On the first day of their annual convention, Ficci-Frames 2007, media and entertainment companies called for less government regulation, greater transparency and better-defined brands.
The day’s opening session had Amit Khanna, chairman of Reliance Entertainment Ltd, ask Priya Ranjan Dasmunsi, Union minister for information and broadcasting, to change his ministry’s approach. “We need a progressive approach,” Khanna said. “Let’s not go through moral policing. It’s not in the national interest to watch a cricket match.”
Khanna was supported in his request by Kunal Dasgupta, chief executive officer of Sony Entertainment Television, whose entertainment channel, AXN, was banned for two months by Dasmunsi’s ministry for broadcasting material deemed offensive. Dasgupta discussed the various regulatory hurdles he had faced in his 13-year television career, describing how, at times, the laws had thwarted companies from doing business.
“You could start your business, beam it into India, have people pick it up, but you couldn’t broadcast advertising from Indian companies. But then, bright guys found a loophole in the Reserve Bank of India’s exporters’ guidebook. In some ways, the government was outfoxed there,” Dasgupta said to laughter.
“Regulation should be oriented to create business,” said Shardul S. Shroff, managing partner, Amarchand Mangaldas, during a panel discussion on regulation in media and entertainment. “It should be light-handed, it should be live to changes, it should be more in the nature of codes or guidelines that are susceptible to quick change. This is the ideal model that the Securities & Exchange Board of India has followed.”
The day played to packed auditoriums at The Renaissance hotel at Powai, in Mumbai, with delegates from more than 15 countries participating in discussions and seminars related to the business of entertainment.
During a panel discussion on finance in the entertainment industry, bankers and financiers said that India’s media and entertainment industry was taking off, and that investors wanted a piece of the returns. Yet, the expansion was nascent. To reach the next level, the industry would have to provide investors with more transparency, they said.
“In 2001, what investors bought was a dream,” said Ashok Wadhwa, CEO, Ambit Corporate Finance Pvt. Ltd. “Today, what investors want to see is a track record.” He said that the avenues for media and entertainment companies to gain funding would only become more common and that more film funds would be announced. But he said the onus would be on the management to gain investor confidence, particularly in view of the losses venture capitalists have suffered in the past.

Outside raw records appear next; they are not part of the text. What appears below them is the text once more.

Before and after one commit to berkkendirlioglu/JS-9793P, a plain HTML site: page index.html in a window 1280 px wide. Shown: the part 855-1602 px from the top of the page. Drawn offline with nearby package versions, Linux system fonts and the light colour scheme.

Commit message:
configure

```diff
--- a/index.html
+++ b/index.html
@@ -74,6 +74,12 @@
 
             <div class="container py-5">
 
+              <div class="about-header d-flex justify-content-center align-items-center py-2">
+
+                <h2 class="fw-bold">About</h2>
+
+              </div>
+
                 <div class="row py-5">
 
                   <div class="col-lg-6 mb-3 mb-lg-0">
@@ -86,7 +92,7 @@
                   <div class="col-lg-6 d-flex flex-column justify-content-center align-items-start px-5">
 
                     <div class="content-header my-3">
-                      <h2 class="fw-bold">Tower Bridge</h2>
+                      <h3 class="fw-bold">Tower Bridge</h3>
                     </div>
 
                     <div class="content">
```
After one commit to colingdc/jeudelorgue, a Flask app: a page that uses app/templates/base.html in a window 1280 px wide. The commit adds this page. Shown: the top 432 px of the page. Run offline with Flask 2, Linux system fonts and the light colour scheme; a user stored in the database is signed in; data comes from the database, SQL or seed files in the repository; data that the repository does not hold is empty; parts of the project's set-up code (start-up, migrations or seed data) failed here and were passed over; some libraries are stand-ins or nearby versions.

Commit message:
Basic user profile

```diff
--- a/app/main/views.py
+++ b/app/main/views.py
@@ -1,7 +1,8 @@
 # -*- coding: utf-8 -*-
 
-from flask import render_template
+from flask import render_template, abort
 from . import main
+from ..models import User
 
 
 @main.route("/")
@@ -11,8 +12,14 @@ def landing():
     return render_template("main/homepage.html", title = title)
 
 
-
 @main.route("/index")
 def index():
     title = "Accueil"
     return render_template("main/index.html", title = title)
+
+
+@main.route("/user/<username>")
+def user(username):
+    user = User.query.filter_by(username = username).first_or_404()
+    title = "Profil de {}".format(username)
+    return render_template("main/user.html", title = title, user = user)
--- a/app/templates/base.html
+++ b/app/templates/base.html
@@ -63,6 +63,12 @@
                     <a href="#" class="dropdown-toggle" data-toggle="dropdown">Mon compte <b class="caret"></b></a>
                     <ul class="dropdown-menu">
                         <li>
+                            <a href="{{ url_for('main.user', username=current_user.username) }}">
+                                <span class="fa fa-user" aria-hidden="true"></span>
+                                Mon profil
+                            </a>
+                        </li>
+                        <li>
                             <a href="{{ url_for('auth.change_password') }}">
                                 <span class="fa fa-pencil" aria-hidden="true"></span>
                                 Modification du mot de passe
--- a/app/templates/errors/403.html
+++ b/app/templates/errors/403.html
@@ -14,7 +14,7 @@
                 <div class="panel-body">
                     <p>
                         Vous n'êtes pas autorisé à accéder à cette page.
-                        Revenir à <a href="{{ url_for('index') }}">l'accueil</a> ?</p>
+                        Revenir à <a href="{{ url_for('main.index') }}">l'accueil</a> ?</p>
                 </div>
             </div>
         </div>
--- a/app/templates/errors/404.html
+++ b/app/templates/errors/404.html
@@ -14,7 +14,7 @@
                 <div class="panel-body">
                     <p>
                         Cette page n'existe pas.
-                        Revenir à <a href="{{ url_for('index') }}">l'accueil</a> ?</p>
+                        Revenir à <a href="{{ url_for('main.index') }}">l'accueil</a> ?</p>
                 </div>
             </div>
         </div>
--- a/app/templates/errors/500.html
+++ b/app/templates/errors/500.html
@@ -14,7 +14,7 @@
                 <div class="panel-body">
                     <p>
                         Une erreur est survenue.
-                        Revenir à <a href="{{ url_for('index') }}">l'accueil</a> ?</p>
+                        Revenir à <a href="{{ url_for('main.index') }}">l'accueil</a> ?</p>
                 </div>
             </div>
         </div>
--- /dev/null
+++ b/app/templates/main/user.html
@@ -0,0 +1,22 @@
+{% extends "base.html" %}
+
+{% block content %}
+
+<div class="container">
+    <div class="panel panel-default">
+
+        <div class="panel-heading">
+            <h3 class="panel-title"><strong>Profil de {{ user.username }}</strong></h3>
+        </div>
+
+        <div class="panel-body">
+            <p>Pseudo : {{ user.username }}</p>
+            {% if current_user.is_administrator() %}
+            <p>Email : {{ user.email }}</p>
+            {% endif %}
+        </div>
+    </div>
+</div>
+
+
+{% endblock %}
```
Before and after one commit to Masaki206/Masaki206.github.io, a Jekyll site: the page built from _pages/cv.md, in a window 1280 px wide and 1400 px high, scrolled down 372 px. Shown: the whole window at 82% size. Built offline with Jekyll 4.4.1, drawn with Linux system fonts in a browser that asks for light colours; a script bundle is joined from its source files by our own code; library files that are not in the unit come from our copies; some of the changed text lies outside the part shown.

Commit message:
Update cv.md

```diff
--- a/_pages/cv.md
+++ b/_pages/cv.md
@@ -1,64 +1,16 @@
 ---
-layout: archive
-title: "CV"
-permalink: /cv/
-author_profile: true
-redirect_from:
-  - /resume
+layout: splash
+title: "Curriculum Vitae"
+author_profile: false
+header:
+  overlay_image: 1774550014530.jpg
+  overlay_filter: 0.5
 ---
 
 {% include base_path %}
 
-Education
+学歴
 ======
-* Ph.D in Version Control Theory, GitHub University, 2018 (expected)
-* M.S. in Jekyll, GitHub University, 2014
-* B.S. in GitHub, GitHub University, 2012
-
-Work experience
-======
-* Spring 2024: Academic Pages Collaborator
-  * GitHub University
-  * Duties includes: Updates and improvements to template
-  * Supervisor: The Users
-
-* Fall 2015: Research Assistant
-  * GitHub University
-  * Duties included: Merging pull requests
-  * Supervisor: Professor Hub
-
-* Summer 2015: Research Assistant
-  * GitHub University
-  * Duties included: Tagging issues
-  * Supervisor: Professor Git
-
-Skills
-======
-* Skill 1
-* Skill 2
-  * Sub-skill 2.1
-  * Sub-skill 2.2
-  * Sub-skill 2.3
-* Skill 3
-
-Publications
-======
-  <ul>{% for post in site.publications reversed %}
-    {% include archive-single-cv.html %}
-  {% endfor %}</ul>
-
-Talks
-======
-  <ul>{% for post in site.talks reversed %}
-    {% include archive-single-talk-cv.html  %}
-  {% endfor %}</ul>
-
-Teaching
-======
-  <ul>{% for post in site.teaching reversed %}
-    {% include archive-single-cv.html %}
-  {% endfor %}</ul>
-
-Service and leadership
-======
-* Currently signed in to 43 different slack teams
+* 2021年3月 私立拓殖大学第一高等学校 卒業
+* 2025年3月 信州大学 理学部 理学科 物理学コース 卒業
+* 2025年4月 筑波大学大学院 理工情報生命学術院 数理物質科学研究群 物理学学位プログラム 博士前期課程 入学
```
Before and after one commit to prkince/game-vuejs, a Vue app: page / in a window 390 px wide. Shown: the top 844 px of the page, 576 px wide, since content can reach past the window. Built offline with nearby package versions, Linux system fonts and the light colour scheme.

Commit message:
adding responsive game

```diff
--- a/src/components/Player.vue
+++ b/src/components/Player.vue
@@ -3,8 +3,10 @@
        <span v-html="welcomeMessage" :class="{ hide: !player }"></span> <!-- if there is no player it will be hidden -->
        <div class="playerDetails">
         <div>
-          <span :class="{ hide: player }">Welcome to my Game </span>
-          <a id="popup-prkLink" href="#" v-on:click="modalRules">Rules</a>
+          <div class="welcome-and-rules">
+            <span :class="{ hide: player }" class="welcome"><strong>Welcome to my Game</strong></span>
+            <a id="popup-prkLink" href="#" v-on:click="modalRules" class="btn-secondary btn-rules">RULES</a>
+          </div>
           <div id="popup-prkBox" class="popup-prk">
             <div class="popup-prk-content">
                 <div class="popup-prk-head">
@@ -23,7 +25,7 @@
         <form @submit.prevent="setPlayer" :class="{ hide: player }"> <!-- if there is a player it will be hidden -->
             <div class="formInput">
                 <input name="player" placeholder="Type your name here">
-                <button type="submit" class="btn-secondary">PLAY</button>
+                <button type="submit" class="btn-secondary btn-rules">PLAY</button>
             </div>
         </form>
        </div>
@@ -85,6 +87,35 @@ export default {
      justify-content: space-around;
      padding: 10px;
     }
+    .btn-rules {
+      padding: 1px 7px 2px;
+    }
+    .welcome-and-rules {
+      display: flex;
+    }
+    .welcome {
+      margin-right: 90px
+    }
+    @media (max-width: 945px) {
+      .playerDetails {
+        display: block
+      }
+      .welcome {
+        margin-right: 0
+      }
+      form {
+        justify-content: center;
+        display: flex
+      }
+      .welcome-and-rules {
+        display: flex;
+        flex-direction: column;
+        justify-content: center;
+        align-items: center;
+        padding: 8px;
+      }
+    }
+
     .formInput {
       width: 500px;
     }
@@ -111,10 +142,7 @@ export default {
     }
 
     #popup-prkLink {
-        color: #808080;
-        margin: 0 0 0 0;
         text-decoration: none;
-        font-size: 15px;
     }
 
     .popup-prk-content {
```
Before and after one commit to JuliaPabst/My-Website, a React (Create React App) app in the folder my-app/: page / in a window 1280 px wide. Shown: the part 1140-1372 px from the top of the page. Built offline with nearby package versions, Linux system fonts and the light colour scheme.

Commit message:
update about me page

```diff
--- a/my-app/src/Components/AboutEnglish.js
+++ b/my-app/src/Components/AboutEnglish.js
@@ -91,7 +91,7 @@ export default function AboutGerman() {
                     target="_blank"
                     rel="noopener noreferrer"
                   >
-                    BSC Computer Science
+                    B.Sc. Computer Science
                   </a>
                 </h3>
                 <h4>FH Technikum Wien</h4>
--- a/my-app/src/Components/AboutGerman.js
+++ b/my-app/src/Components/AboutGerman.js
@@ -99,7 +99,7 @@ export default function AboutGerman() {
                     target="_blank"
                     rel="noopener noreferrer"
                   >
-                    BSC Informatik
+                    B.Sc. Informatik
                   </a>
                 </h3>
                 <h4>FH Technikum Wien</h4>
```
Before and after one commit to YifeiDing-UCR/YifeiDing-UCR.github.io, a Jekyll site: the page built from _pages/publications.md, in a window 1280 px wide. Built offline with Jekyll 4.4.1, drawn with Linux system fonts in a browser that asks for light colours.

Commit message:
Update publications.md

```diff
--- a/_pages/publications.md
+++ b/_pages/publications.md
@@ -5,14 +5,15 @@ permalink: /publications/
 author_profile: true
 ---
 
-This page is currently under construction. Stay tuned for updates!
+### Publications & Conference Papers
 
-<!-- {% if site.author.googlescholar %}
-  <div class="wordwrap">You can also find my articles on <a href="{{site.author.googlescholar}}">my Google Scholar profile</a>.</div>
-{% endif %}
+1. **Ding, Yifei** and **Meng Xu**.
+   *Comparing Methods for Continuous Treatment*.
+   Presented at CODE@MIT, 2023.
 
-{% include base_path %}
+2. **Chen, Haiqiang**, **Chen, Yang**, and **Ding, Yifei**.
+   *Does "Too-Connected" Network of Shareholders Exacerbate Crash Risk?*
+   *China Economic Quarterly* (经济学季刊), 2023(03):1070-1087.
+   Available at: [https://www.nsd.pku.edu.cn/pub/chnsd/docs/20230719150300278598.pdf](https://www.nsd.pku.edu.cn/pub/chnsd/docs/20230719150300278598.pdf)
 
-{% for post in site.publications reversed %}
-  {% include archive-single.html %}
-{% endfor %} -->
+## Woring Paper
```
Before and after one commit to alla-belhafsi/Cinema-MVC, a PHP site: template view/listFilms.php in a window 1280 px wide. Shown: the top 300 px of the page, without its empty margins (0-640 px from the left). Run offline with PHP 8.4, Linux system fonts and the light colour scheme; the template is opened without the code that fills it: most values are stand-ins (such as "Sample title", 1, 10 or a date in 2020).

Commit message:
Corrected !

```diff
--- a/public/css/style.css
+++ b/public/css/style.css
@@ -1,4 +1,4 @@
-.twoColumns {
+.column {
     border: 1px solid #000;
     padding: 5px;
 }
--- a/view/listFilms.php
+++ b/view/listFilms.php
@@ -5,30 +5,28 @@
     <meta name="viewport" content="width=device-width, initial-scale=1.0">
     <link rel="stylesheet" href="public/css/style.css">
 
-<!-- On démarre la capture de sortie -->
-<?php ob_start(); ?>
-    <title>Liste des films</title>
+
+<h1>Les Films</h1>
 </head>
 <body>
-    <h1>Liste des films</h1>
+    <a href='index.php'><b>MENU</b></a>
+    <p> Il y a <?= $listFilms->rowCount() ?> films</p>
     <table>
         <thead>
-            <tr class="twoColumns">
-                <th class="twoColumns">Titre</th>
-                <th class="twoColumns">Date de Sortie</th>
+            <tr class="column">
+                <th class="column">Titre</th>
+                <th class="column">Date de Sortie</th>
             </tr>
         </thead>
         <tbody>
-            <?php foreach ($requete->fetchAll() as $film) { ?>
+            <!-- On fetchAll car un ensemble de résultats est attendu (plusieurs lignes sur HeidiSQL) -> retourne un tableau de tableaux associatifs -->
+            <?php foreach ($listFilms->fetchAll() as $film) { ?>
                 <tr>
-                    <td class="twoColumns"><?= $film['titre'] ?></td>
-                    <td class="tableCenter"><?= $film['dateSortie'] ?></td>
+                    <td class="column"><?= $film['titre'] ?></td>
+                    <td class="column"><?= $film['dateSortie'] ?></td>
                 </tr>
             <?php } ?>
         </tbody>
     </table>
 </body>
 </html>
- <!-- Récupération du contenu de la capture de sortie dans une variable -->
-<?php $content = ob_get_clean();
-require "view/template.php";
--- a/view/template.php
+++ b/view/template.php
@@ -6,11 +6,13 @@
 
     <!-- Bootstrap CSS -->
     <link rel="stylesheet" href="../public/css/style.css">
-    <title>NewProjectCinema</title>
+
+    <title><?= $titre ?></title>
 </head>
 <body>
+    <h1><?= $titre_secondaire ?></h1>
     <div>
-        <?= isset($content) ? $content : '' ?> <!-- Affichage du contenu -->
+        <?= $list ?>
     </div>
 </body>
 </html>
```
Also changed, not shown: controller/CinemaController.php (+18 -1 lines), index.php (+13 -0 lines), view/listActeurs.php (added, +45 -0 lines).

Media experts also reckoned that if the industry was to survive and attract investors, it would have to build stronger brands. “At a time when consumers are extremely fickle, it is critical for media companies to create strong brands,“ said Neetu Bhatia, director (communications and tech group), Bank of Montreal in the US.
Brand value could be enhanced with greater transparency, said Karan Ahluwalia, vice-president (business development and corporate affairs), Yes Bank. “Investors demand transparency. Financial prudence as a media house or company will just add to brand value,” he added.
Digital cinema and piracy were two other topics discussed during the day. Media professionals believe that the advent of digital cinema has helped curb piracy, but its costs are a concern. Shravan Shroff, managing director of Shringar Cinemas, said he saw more people willing to pay extra for digitally displayed movies. He also said more movies would be offered in a digital format as theatre owners were assured of getting a return on their investments. The speakers, who represented India and the US, said the most critical reasons for moving towards digital films in India were the prevention of piracy and lower distribution costs.
Ficci and the Financial Investment Agency of the Region of Lazio signed a memorandum of understanding, which will attempt to promote opportunities for trade and co-production.
Dasmunsi disclosed that the Cannes film festival, as part of its 60th anniversary, planned to dedicate two days of its week-long festival to India, which is also in its 60th year.
Rana Rosen and Rahul Bhatia contributed to this story.